This version of the discovery story echoes Jesus’ parable of the lost sheep:
“And if he finds it, truly I tell you, he is happier about that one sheep than about the ninety-nine that did not wander off.” -Matthew 18:13
The story’s power is hardly diminished by echoing the gospels, but who knew ancient animal husbandry might still provide inspiration into the twentieth century? I suppose livestock is still worth chasing. That was Jesus’ point—that we’re all sheep, each individually worthy of his pursuit.
Also, when we put ourselves in the goat-herders’ place, the Bedouin discovery story offers a life lesson in serendipitous discovery. The first step is this: follow the goat God gave you. John C. Trever, the first American scholar to see the Dead Sea Scrolls, prescribed his process in these terms: “Let your evidence lead you where it will.” Each of us has a goat—a passion, a project, a desire planted in us—that deserves a good chase.
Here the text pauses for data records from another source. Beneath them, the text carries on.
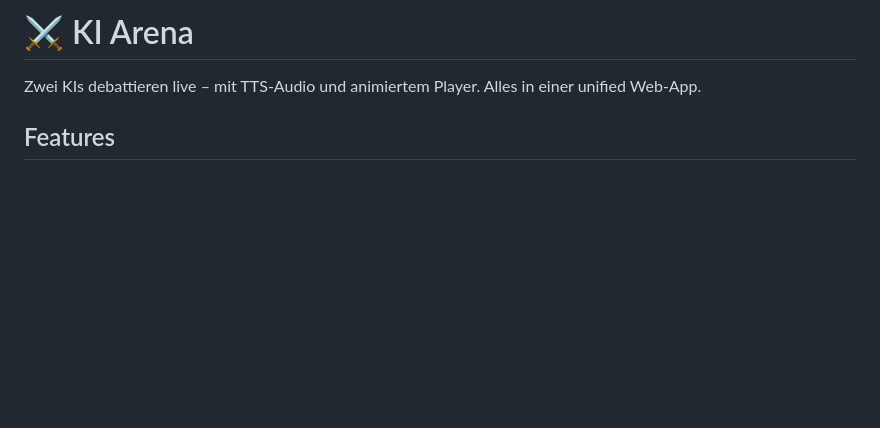
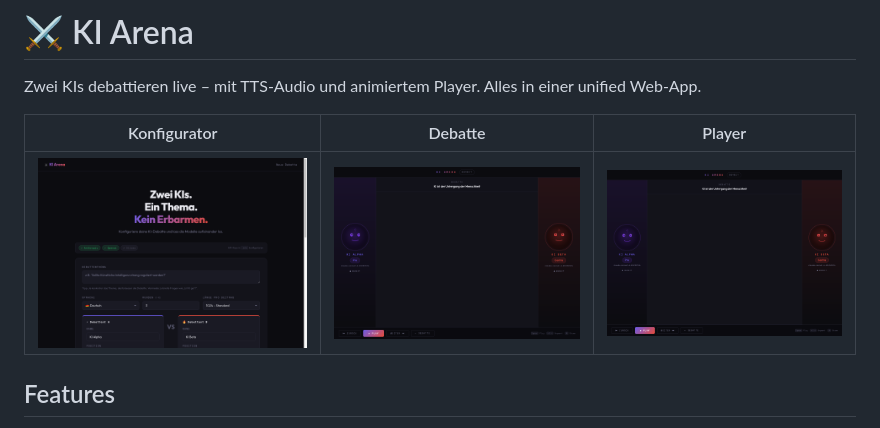
Before and after one commit to binaerverkehr/ki-arena, a Markdown page: README.md, the part around the change. GitHub-like rendering; pictures changed too: docs/screenshots/configurator.png (added), docs/screenshots/debate.png (added), docs/screenshots/player.png (added); blank space fills up the shorter version.

Commit message:
Screenshots und Galerie zur README hinzugefügt
- Screenshots von Konfigurator, Debatte-Ansicht und Audio-Player
- Nebeneinander als Galerie-Tabelle in der README

```diff
--- a/README.md
+++ b/README.md
@@ -1,6 +1,10 @@
 # ⚔ KI Arena
 
 Zwei KIs debattieren live – mit TTS-Audio und animiertem Player. Alles in einer unified Web-App.
+
+| Konfigurator | Debatte | Player |
+|:---:|:---:|:---:|
+| ![Konfigurator](docs/screenshots/configurator.png) | ![Debatte](docs/screenshots/debate.png) | ![Player](docs/screenshots/player.png) |
 
 ## Features
 
```
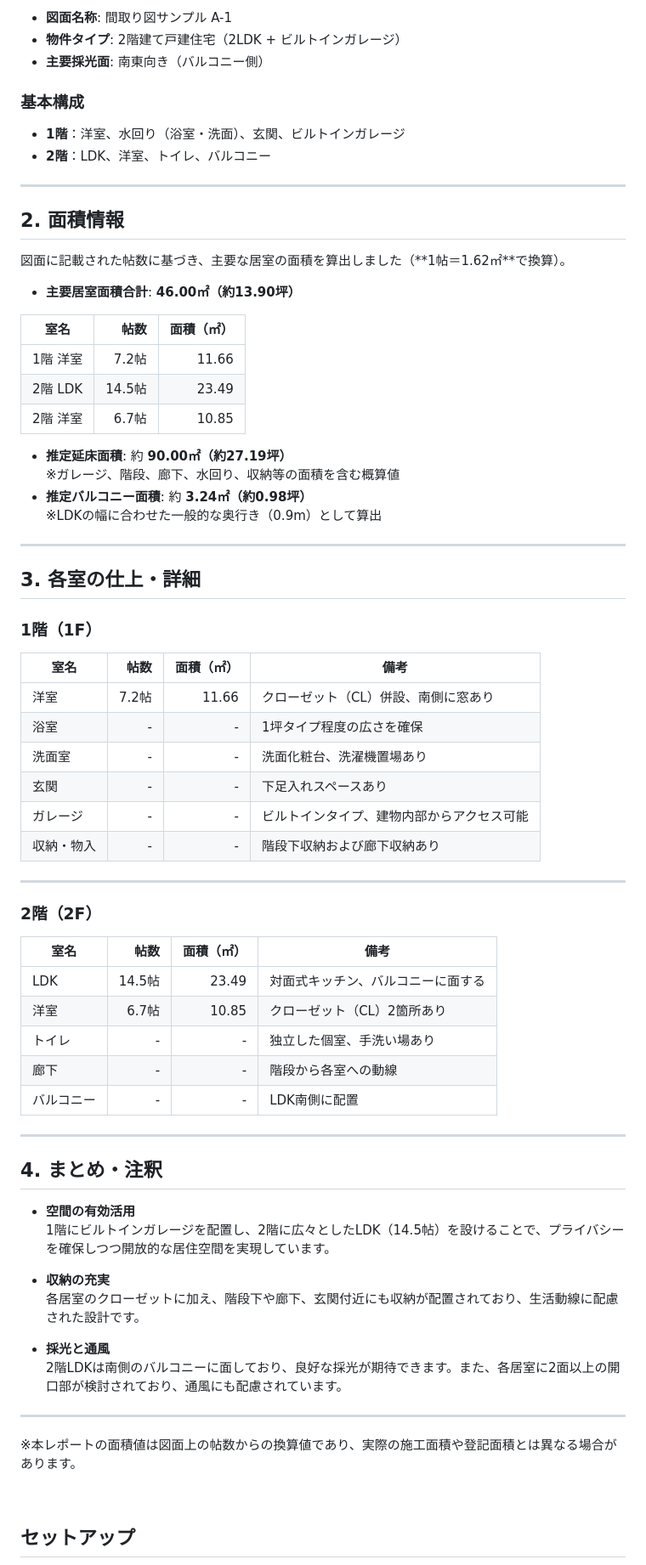
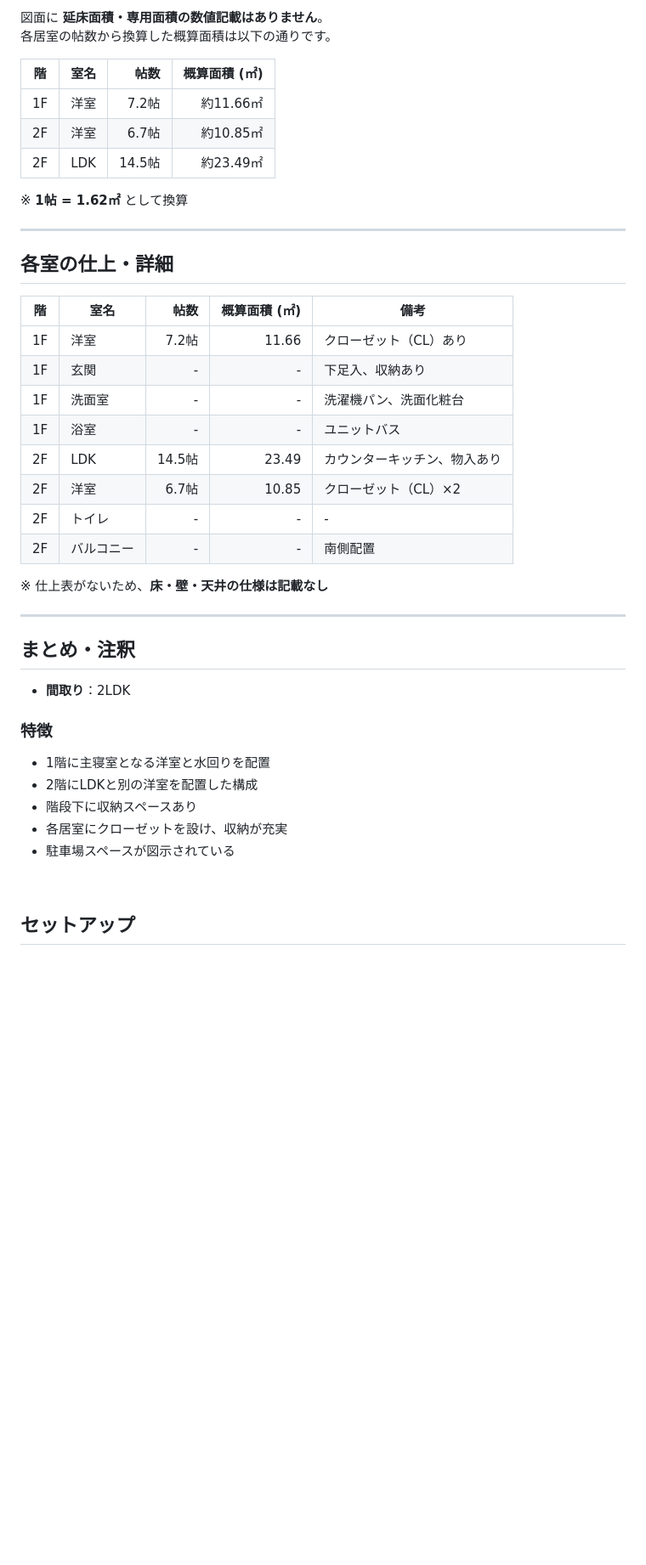
Before and after one commit to hayashi-antas/plan2table, a Markdown page: README.md, the part around one of its changes. Shown at 85% size. Rendered like a GitHub page; folded sections open; blank space fills up the shorter version.

```diff
--- a/README.md
+++ b/README.md
@@ -300,74 +282,45 @@ plan2table/
 
-- **図面名称**: 間取り図サンプル A-1
-- **物件タイプ**: 2階建て戸建住宅（2LDK + ビルトインガレージ）
-- **主要採光面**: 南東向き（バルコニー側）
+図面に **延床面積・専用面積の数値記載はありません**。
+各居室の帖数から換算した概算面積は以下の通りです。
 
-### 基本構成
-- **1階**：洋室、水回り（浴室・洗面）、玄関、ビルトインガレージ
-- **2階**：LDK、洋室、トイレ、バルコニー
+| 階 | 室名 | 帖数 | 概算面積 (㎡) |
+|---|---|---:|---:|
+| 1F | 洋室 | 7.2帖 | 約11.66㎡ |
+| 2F | 洋室 | 6.7帖 | 約10.85㎡ |
+| 2F | LDK | 14.5帖 | 約23.49㎡ |
+
+※ **1帖 = 1.62㎡** として換算
 
 ---
 
-## 2. 面積情報
+## 各室の仕上・詳細
 
-図面に記載された帖数に基づき、主要な居室の面積を算出しました（**1帖＝1.62㎡**で換算）。
+| 階 | 室名 | 帖数 | 概算面積 (㎡) | 備考 |
+|---|---|---:|---:|---|
+| 1F | 洋室 | 7.2帖 | 11.66 | クローゼット（CL）あり |
+| 1F | 玄関 | - | - | 下足入、収納あり |
+| 1F | 洗面室 | - | - | 洗濯機パン、洗面化粧台 |
+| 1F | 浴室 | - | - | ユニットバス |
+| 2F | LDK | 14.5帖 | 23.49 | カウンターキッチン、物入あり |
+| 2F | 洋室 | 6.7帖 | 10.85 | クローゼット（CL）×2 |
+| 2F | トイレ | - | - | - |
+| 2F | バルコニー | - | - | 南側配置 |
 
-- **主要居室面積合計**: **46.00㎡（約13.90坪）**
-
-| 室名 | 帖数 | 面積（㎡） |
-|---|---:|---:|
-| 1階 洋室 | 7.2帖 | 11.66 |
-| 2階 LDK | 14.5帖 | 23.49 |
-| 2階 洋室 | 6.7帖 | 10.85 |
-
-- **推定延床面積**: 約 **90.00㎡（約27.19坪）**
-  ※ガレージ、階段、廊下、水回り、収納等の面積を含む概算値
-- **推定バルコニー面積**: 約 **3.24㎡（約0.98坪）**
-  ※LDKの幅に合わせた一般的な奥行き（0.9m）として算出
+※ 仕上表がないため、**床・壁・天井の仕様は記載なし**
 
 ---
 
-## 3. 各室の仕上・詳細
+## まとめ・注釈
 
-### 1階（1F）
+- **間取り**：2LDK
 
-| 室名 | 帖数 | 面積（㎡） | 備考 |
-|---|---:|---:|---|
-| 洋室 | 7.2帖 | 11.66 | クローゼット（CL）併設、南側に窓あり |
-| 浴室 | - | - | 1坪タイプ程度の広さを確保 |
-| 洗面室 | - | - | 洗面化粧台、洗濯機置場あり |
-| 玄関 | - | - | 下足入れスペースあり |
-| ガレージ | - | - | ビルトインタイプ、建物内部からアクセス可能 |
-| 収納・物入 | - | - | 階段下収納および廊下収納あり |
+### 特徴
+- 1階に主寝室となる洋室と水回りを配置
+- 2階にLDKと別の洋室を配置した構成
+- 階段下に収納スペースあり
+- 各居室にクローゼットを設け、収納が充実
+- 駐車場スペースが図示されている
 
----
-
-### 2階（2F）
-
-| 室名 | 帖数 | 面積（㎡） | 備考 |
-|---|---:|---:|---|
-| LDK | 14.5帖 | 23.49 | 対面式キッチン、バルコニーに面する |
-| 洋室 | 6.7帖 | 10.85 | クローゼット（CL）2箇所あり |
-| トイレ | - | - | 独立した個室、手洗い場あり |
-| 廊下 | - | - | 階段から各室への動線 |
-| バルコニー | - | - | LDK南側に配置 |
-
----
-
-## 4. まとめ・注釈
-
-- **空間の有効活用**
-  1階にビルトインガレージを配置し、2階に広々としたLDK（14.5帖）を設けることで、プライバシーを確保しつつ開放的な居住空間を実現しています。
-
-- **収納の充実**
-  各居室のクローゼットに加え、階段下や廊下、玄関付近にも収納が配置されており、生活動線に配慮された設計です。
-
-- **採光と通風**
-  2階LDKは南側のバルコニーに面しており、良好な採光が期待できます。また、各居室に2面以上の開口部が検討されており、通風にも配慮されています。
-
----
-
-※本レポートの面積値は図面上の帖数からの換算値であり、実際の施工面積や登記面積とは異なる場合があります。
 
 </details>
 
```
Also changed, not shown: other parts of README.md (+44 -62 lines).
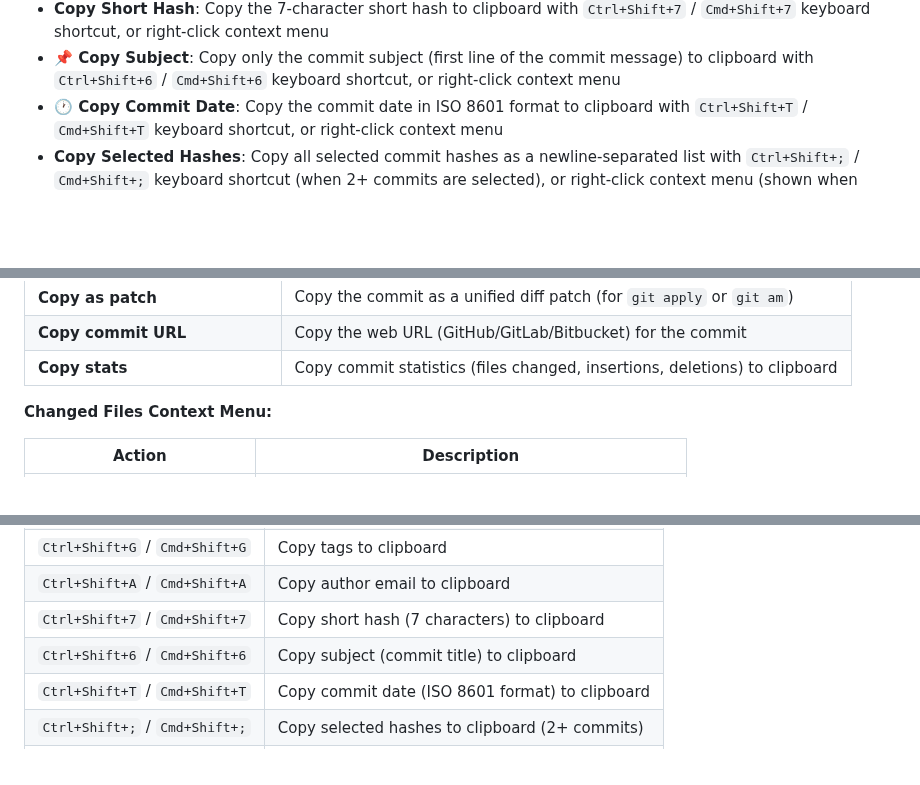
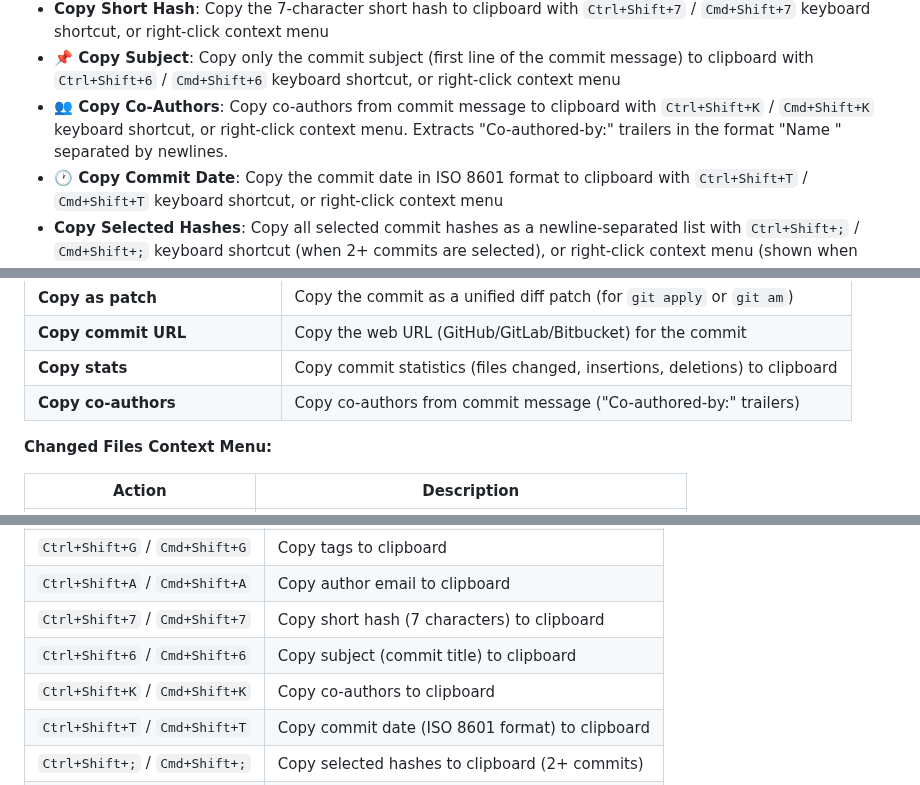
Before and after one commit to vitalivu992/vscode-git-history, a Markdown page: README.md, 3 parts joined by grey strips. GitHub-like rendering; blank space fills up the shorter version.

Commit message:
docs(webview): document copy co-authors feature
Add documentation for the new copy co-authors keyboard shortcut,
context menu option, and implementation details in CLAUDE.md and
README.md.

```diff
--- a/README.md
+++ b/README.md
@@ -37,6 +37,7 @@ A powerful VS Code extension that provides git history visualization inspired by
 - **Copy Author Email**: Copy the author email address to clipboard with `Ctrl+Shift+A` / `Cmd+Shift+A` keyboard shortcut, or right-click context menu
 - **Copy Short Hash**: Copy the 7-character short hash to clipboard with `Ctrl+Shift+7` / `Cmd+Shift+7` keyboard shortcut, or right-click context menu
 - **📌 Copy Subject**: Copy only the commit subject (first line of the commit message) to clipboard with `Ctrl+Shift+6` / `Cmd+Shift+6` keyboard shortcut, or right-click context menu
+- **👥 Copy Co-Authors**: Copy co-authors from commit message to clipboard with `Ctrl+Shift+K` / `Cmd+Shift+K` keyboard shortcut, or right-click context menu. Extracts "Co-authored-by:" trailers in the format "Name <email>" separated by newlines.
 - **🕐 Copy Commit Date**: Copy the commit date in ISO 8601 format to clipboard with `Ctrl+Shift+T` / `Cmd+Shift+T` keyboard shortcut, or right-click context menu
 - **Copy Selected Hashes**: Copy all selected commit hashes as a newline-separated list with `Ctrl+Shift+;` / `Cmd+Shift+;` keyboard shortcut (when 2+ commits are selected), or right-click context menu (shown when multiple commits are selected). Falls back to single hash copy when 0 or 1 commit is selected.
 - **Copy Commit Info**: Copy the full commit information (hash, author, date, message) to clipboard with `Ctrl+Shift+I` / `Cmd+Shift+I` keyboard shortcut
@@ -132,6 +133,7 @@ Right-click on commits in the commit list or files in the changed files list to
 | **Copy as patch** | Copy the commit as a unified diff patch (for `git apply` or `git am`) |
 | **Copy commit URL** | Copy the web URL (GitHub/GitLab/Bitbucket) for the commit |
 | **Copy stats** | Copy commit statistics (files changed, insertions, deletions) to clipboard |
+| **Copy co-authors** | Copy co-authors from commit message ("Co-authored-by:" trailers) |
 
 **Changed Files Context Menu:**
 
@@ -167,6 +169,7 @@ Navigate the commit list using keyboard shortcuts:
 | `Ctrl+Shift+A` / `Cmd+Shift+A` | Copy author email to clipboard |
 | `Ctrl+Shift+7` / `Cmd+Shift+7` | Copy short hash (7 characters) to clipboard |
 | `Ctrl+Shift+6` / `Cmd+Shift+6` | Copy subject (commit title) to clipboard |
+| `Ctrl+Shift+K` / `Cmd+Shift+K` | Copy co-authors to clipboard |
 | `Ctrl+Shift+T` / `Cmd+Shift+T` | Copy commit date (ISO 8601 format) to clipboard |
 | `Ctrl+Shift+;` / `Cmd+Shift+;` | Copy selected hashes to clipboard (2+ commits) |
 | `Ctrl+Alt+P` / `Cmd+Alt+P` | Quick compare with parent |
```
Also changed, not shown: CLAUDE.md (+3 -1 lines).
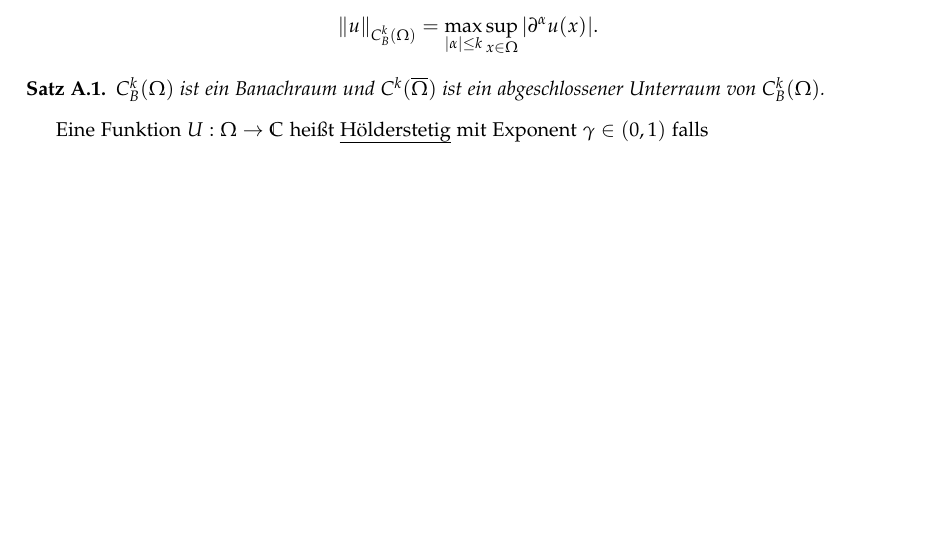
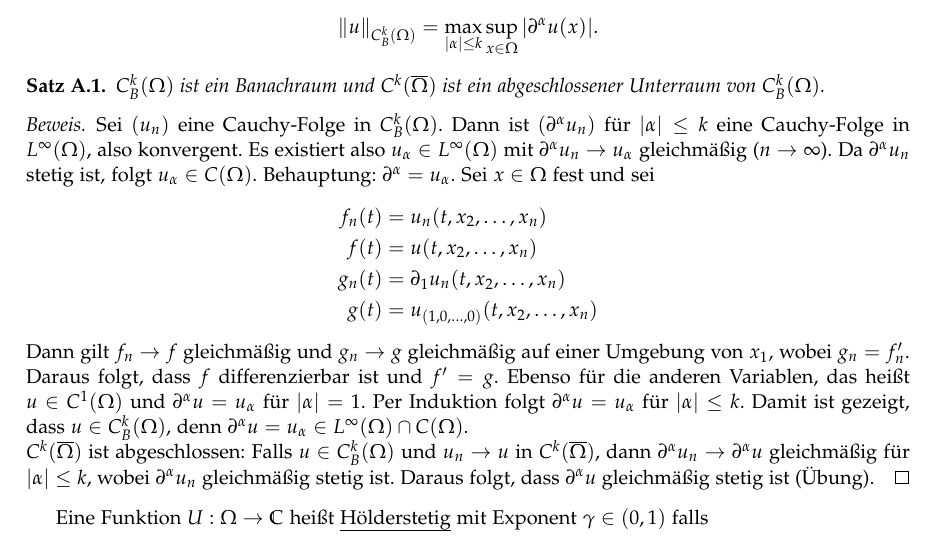
Before and after one commit to mathematiker/Funkraum, a LaTeX document (funk.tex): part of page 75 of 77, cut so that both start at the same text, the shorter picture padded with empty space. Compiled offline with LaTeX, dvips and Ghostscript.

Commit message:
Beweis zu Satz A.1 ergänzt

```diff
--- a/funk.tex
+++ b/funk.tex
@@ -3659,6 +3659,17 @@ Die Vektorräume $C_B^k(\Omega)$ und $C^k(\overline{\Omega})$ versehen wir mit d
 \begin{satz}
 $C_B^k(\Omega)$ ist ein Banachraum und $C^k(\overline{\Omega})$ ist ein abgeschlossener Unterraum von $C_B^k(\Omega)$.
 \end{satz}
+\begin{proof}
+Sei $(u_n)$ eine Cauchy-Folge in $C_B^k(\Omega)$. Dann ist $(\partial^\alpha u_n)$ für $|\alpha| \leq k$ eine Cauchy-Folge in $L^\infty(\Omega)$, also konvergent. Es existiert also $u_\alpha\in L^\infty(\Omega)$ mit $\partial^\alpha u_n \rightarrow u_\alpha$ gleichmäßig ($n\rightarrow\infty$). Da $\partial^\alpha u_n$ stetig ist, folgt $u_\alpha\in C(\Omega)$. Behauptung: $\partial^\alpha=u_\alpha$. Sei $x\in\Omega$ fest und sei
+\begin{align*}
+f_n(t)&=u_n(t,x_2,\ldots,x_n) \\
+f(t)&=u(t,x_2,\ldots,x_n) \\
+g_n(t)&=\partial_1 u_n(t,x_2,\ldots,x_n) \\
+g(t)&=u_{(1,0,\ldots,0)}(t,x_2,\ldots,x_n)
+\end{align*}
+Dann gilt $f_n\rightarrow f$ gleichmäßig und $g_n\rightarrow g$ gleichmäßig auf einer Umgebung von $x_1$, wobei $g_n=f_n'$. Daraus folgt, dass $f$ differenzierbar ist und $f'=g$. Ebenso für die anderen Variablen, das heißt $u\in C^1(\Omega)$ und $\partial^\alpha u=u_\alpha$ für $|\alpha|=1$. Per Induktion folgt $\partial^\alpha u=u_\alpha$ für $|\alpha|\leq k$. Damit ist gezeigt, dass $u\in C_B^k(\Omega)$, denn $\partial^\alpha u=u_\alpha \in L^\infty(\Omega)\cap C(\Omega)$. \\
+$C^k(\overline{\Omega})$ ist abgeschlossen: Falls $u\in C_B^k(\Omega)$ und $u_n\rightarrow u$ in $C^k(\overline{\Omega})$, dann $\partial^\alpha u_n \rightarrow \partial^\alpha u$ gleichmäßig für $|\alpha|\leq k$, wobei $\partial^\alpha u_n$ gleichmäßig stetig ist. Daraus folgt, dass $\partial^\alpha u$ gleichmäßig stetig ist (Übung).
+\end{proof}
 Eine Funktion $U: \Omega \to \mathbb C$ heißt \emph{Hölderstetig} mit Exponent $\gamma \in (0,1)$ falls
 \begin{equation}
 |u|_\gamma = \sup_{x,y \in \Omega, x\neq y} \frac{|u(x)-u(y)|}{|x-y|^\gamma} < \infty.
```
The next step: once you’ve thrown the rock, listen. Listen, because passive hearing gets you only so far. Listen, because following your goat may entail receptivity to things hidden in caves.
The Bedouin man was hoping to hear a startled goat scamper out of the darkness. What he heard instead astonished him, the sound of pottery breaking—jars of clay holding textual treasures.
God can make noise of things that sit silently for generations. God can reveal things that are hidden and will guide us into all truth. Revelation is the work of God, but receptivity is ours. From hearing to listening to heeding, let us adopt an attitude of receptiveness.
Paul takes up the distinction between hearing and heeding in Romans 10. Here he quotes a snippet of Moses’ late-life pleading with the Israelites after forty rambling years: “The word is near you, in your mouth and in your heart” (Rom. 10:8, Deut. 30:14). Just a few sentences later Paul asserts, “So then faith comes by hearing, and hearing by the word of God” (Rom. 10:17). The mouth—confession—and the heart—belief—are crucial to faith, but the gateway to faith is the ears.
“Have you not heard?”
I learned that part of the inner ear is called the “labyrinth.” Like a winding desert cavern, its name implies a maze wherein hearing might find its way to belief and transformation, but it’s not a straight shot. While Jesus healed those who were literally deaf, Paul pursued those with selective deafness, so to speak. When it comes to faith, we’re all hard of hearing in some way. Sometimes the message gets all turned around inside the maze, dizzy but never returning void.
I wonder, did the Bedouin goat-herder find his goat? Hard to say, but he found something of even greater significance, ancient scraps of Deuteronomy, the Psalms, and Isaiah. Part of the lesson in serendipitous discovery is discerning what’s important.